By Farahnaz Zahidi
Published: May 3, 2015
LAHORE: “Being a woman doesn’t mean I am less than a man in any way,” Hiba Hassan, a 22-year-old student at the Lahore College for Women University (LCWU), says. The young head girl of her class speaks of a sense of motivation and empowerment that she attributes to sensitisation regarding gender equality that she and her fellow students have been exposed to at the university.
The university recently signed a memorandum of understanding with the All Pakistan’s Woman Association (APWA), one of the first partnerships of its kind for gender equality. Together, they organise workshops and trainings for students and teachers to increase an understanding of gender equality. Part of the objective is to include women in peace processes at all levels and celebrate them as agents of peace.

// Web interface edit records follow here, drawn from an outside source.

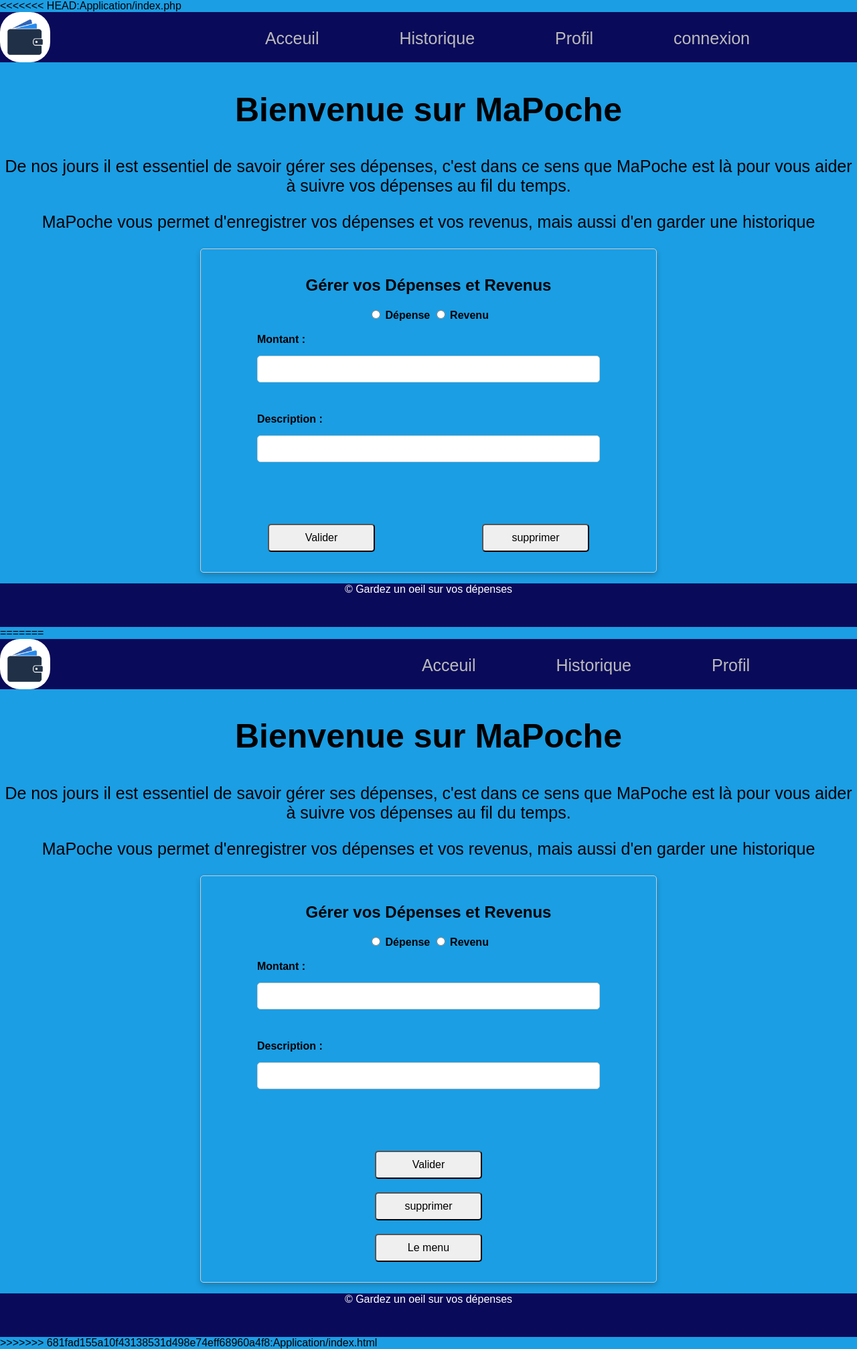
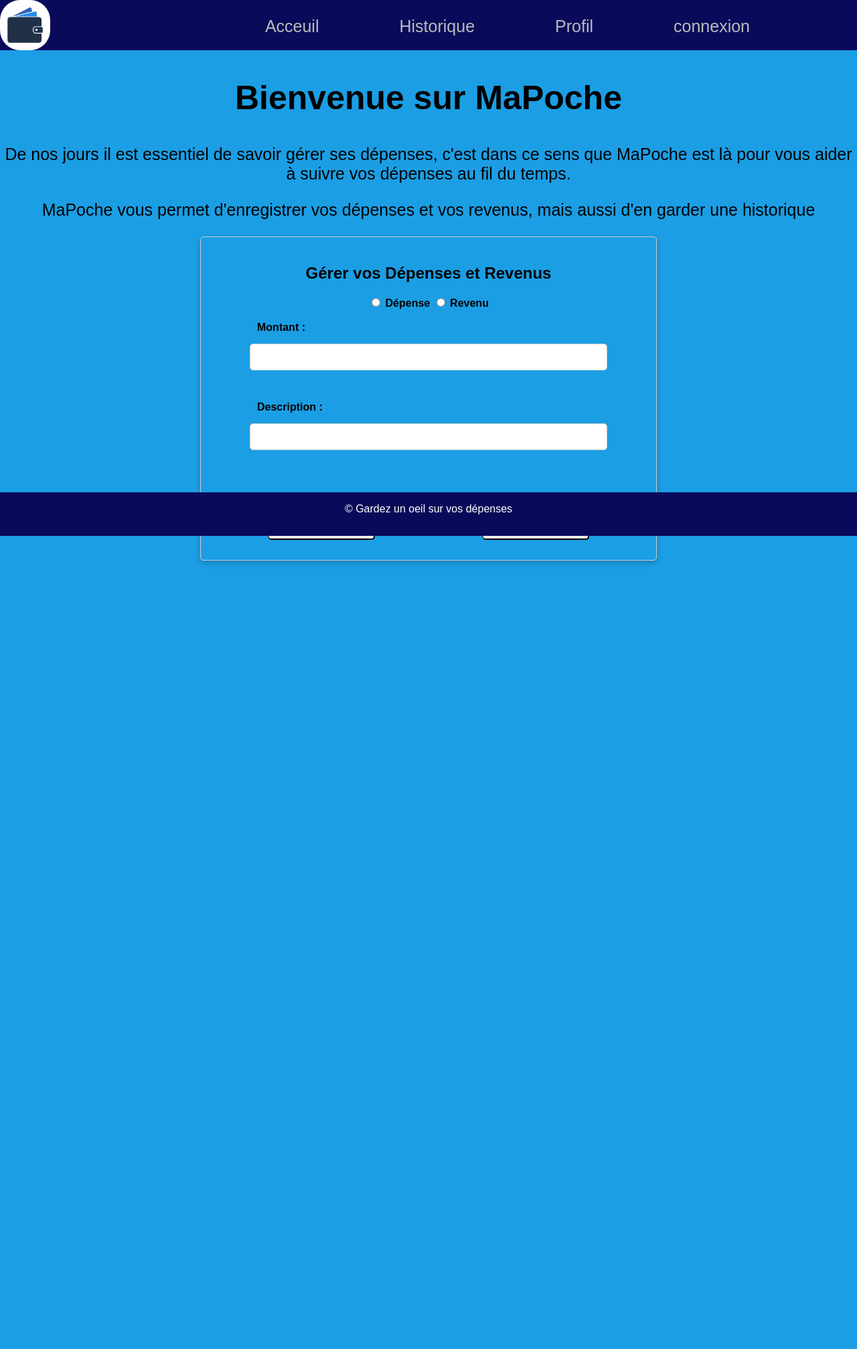
Before and after one commit to Ben0033/apk-mapoche, a PHP site: page / in a window 1280 px wide. Shown: the whole page at 67% size. After the commit the page ends 844 px from the top, so only its background shows below. Run offline with PHP 8.4, Linux system fonts and the light colour scheme.

Commit message:
commit de mounira 12/04/25

```diff
--- a/Application/config.php
+++ b/Application/config.php
@@ -1,6 +1,6 @@
 <?php
  $host ='localhost';
- $dbname = 'app_depense';
+ $dbname = 'apk-Mapoche';
  $username ='root';
  $password ='';
 
--- a/Application/css/style.css
+++ b/Application/css/style.css
@@ -45,17 +45,6 @@ padding: 9px 0;
     color: black;
 }
 
-.footer{
-    background-color: rgb(10, 10, 90);
-    height: 65px;
-    width: 100%;
-
-    text-align: center;
-    bottom: 0;
-    left: 0;
-    color: white;
-
-}
 
 .h1{
     text-align: center;
@@ -66,6 +55,10 @@ padding: 9px 0;
 .diva p{
     font-size: 25px;
     text-align: center;
+}
+section{
+    height: 100%;
+    margin-bottom: 100px;
 }
 
 /* Centrer le formulaire */
@@ -84,7 +77,9 @@ form {
 /* Uniformiser la taille des champs */
 form input[type="number"],
 form input[type="text"],
-form input[type="text-area"]{
+form input[type="text-area"],
+form input[type="email"],
+form input[type="password"]{
     width: 80%;
     padding: 10px;
     margin: 10px 0;
@@ -92,6 +87,7 @@ form input[type="text-area"]{
     border-radius: 5px;
     font-size: 16px;
 }
+
 
 /* Boutons uniformes */
 form button {
@@ -135,3 +131,22 @@ form label {
     justify-content: space-between;
     margin: 0px 100px;
 }
+
+footer{
+    background-color: rgb(10, 10, 90);
+    height: 65px;
+    width: 100%;
+    position: fixed;
+    text-align: center;
+    bottom: 0;
+    color: white;
+}
+
+.connexion{
+    margin-top: 100px;
+}
+.mtpp{
+    display: flex;
+    justify-content: space-between;
+    width: 60%;
+}
--- a/Application/index.php
+++ b/Application/index.php
@@ -1,4 +1,4 @@
-<<<<<<< HEAD:Application/index.php
+
 <?php
 require_once 'header.php';
 ?>
@@ -57,85 +57,3 @@ require_once 'header.php';
    <?php
    require_once 'footer.php'
    ?>
-=======
-<!DOCTYPE html>
-<html lang="fr">
-<head>
-    <meta charset="UTF-8">
-    <link rel="stylesheet" href="css/style.css">
-    <title> Acceuil </title>
-</head>
-<body>
-    <header>
-        <div class="hgauche">
-        <img src="images/wallet.jpg" alt="logo">
-        </div>
-        <nav class="hdroite">
-            <ul>
-                <li> <a href="index.html"> Acceuil</a></li>
-                <li><a href="historique.html">Historique</a></li>
-                <li><a href="profil.html">Profil</a></li>
-            </ul>
-        </nav>
-    </header>
-    <section>
-        <h1 class="h1">Bienvenue sur MaPoche</h1>
-        <div class="diva">
-            <p> De nos jours il est essentiel de savoir gérer ses dépenses, c'est dans ce sens que MaPoche est là pour vous aider à suivre vos dépenses au fil du temps.</p>
-            <p>MaPoche vous permet d'enregistrer vos dépenses et vos revenus, mais aussi d'en garder une historique </p>
-        </div>
-        <form id="formulaire">
-            <h2>Gérer vos Dépenses et Revenus</h2>
-
-            <!-- Input radio pour sélectionner dépense ou revenu -->
-            <div class="colone">
-            <label>
-                <input type="radio" name="type" value="dépense" onclick="afficherCategorie()"> Dépense
-            </label>
-            <label>
-                <input type="radio" name="type" value="revenu" onclick="afficherCategorie()"> Revenu
-            </label>
-            <br><br>
-        </div>
-            <!-- Champs texte -->
-            <label for="montant">Montant :</label>
-            <input type="number" id="montant" name="montant" step="1000" required>
-            <br><br>
-
-            <label for="description">Description :</label>
-            <input type="text-area" id="description" name="description" required>
-            <br><br>
-
-            <!-- Champ catégorie masqué par défaut -->
-           <!-- <label for="categorie">Catégorie :</label> -->
-            <input type="text" id="categorie" name="categorie" placeholder="categorie">
-            <br><br>
-
-            <button type="submit">Valider</button>
-            <button type="reset">supprimer</button>
-            <button type="menu">Le menu</button>
-        </form>
-
-        <script>
-            function afficherCategorie() {
-                // Vérifie le bouton radio sélectionné
-                const type = document.querySelector('input[name="type"]:checked').value;
-                const categorieInput = document.getElementById('categorie');
-
-                if (type === 'dépense') {
-                    categorieInput.style.display = 'block'; // Affiche l'input catégorie
-                } else {
-                    categorieInput.style.display = 'none'; // Masque l'input catégorie
-                }
-            }
-        </script>
-    </section>
-    <footer>
-        <div class="footer">
-            <p> &copy; Gardez un oeil sur vos dépenses </p>
-        </div>
-    </footer>
-
-</body>
-</html>
->>>>>>> 681fad155a10f43138531d498e74eff68960a4f8:Application/index.html
--- a/Application/profil.php
+++ b/Application/profil.php
@@ -1,6 +1,10 @@
 <?php
    require_once 'header.php'
    ?>
+   <div class="img_profil">
+      <img src="" alt="image de profil">
+      <h2><?=$nom ." ". $prnom ?></h2>
+   </div>
 
 <?php
    require_once 'footer.php'
```
Also changed, not shown: Application/connexion.php (+20 -0 lines), Application/historique.php (+30 -1 lines), Application/inscription.php (+9 -33 lines).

Professor Shireen Asad, the student affairs director at the college, says, “We have more than 12,000 students studying up to PhD level. As an institute we feel that women’s empowerment is a basic pillar of progress.” Asad, an expert in psychology, says she believes that it is important to expose girls to ideas that could help them develop confidence and self-worth.

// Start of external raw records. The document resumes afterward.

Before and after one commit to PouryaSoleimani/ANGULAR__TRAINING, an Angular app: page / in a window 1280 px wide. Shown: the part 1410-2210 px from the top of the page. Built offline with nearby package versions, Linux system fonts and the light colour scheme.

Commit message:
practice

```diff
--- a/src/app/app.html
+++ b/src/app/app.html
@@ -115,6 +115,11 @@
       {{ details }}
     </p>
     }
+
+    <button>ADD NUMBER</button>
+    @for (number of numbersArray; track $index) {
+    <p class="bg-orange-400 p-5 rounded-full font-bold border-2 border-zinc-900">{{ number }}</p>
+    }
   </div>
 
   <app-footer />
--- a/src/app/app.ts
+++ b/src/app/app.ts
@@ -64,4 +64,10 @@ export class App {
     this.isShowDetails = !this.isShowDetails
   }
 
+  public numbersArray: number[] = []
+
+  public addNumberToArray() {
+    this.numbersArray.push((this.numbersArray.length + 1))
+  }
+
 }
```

Durre Shahwar, the programme director at the APWA, echoes Asad’s sentiments. “I work on programmes to protect the girl child from exploitation. I believe in raising awareness in children’s formative years.” Shahwar has been working with the APWA to educate young women and men students about gender equality.
She says boys studying at the Ahmed Hassan Polytechnique College are being educated about these basics as part of their efforts. “We are working on another project with 200 girls from Kinnaird College. They will be involved in community service and will become agents of change,” Shahwar says. Recently, the association held a national conference titled the Role of Women in Promoting Peace and Harmony for a better Pakistan. The conference aimed to provide a platform to key stakeholders to come together and highlight the importance of women in peace and development. More than 200 students distributed pink scarves with messages of peace and equality painted on them. The scarves were made by students themselves. “Equality is not possible without economic empowerment,” says Shahwar. She says the APWA has been working on micro-finance projects aimed at helping out financially underprivileged women.
Published in The Express Tribune, May 3rd, 2015.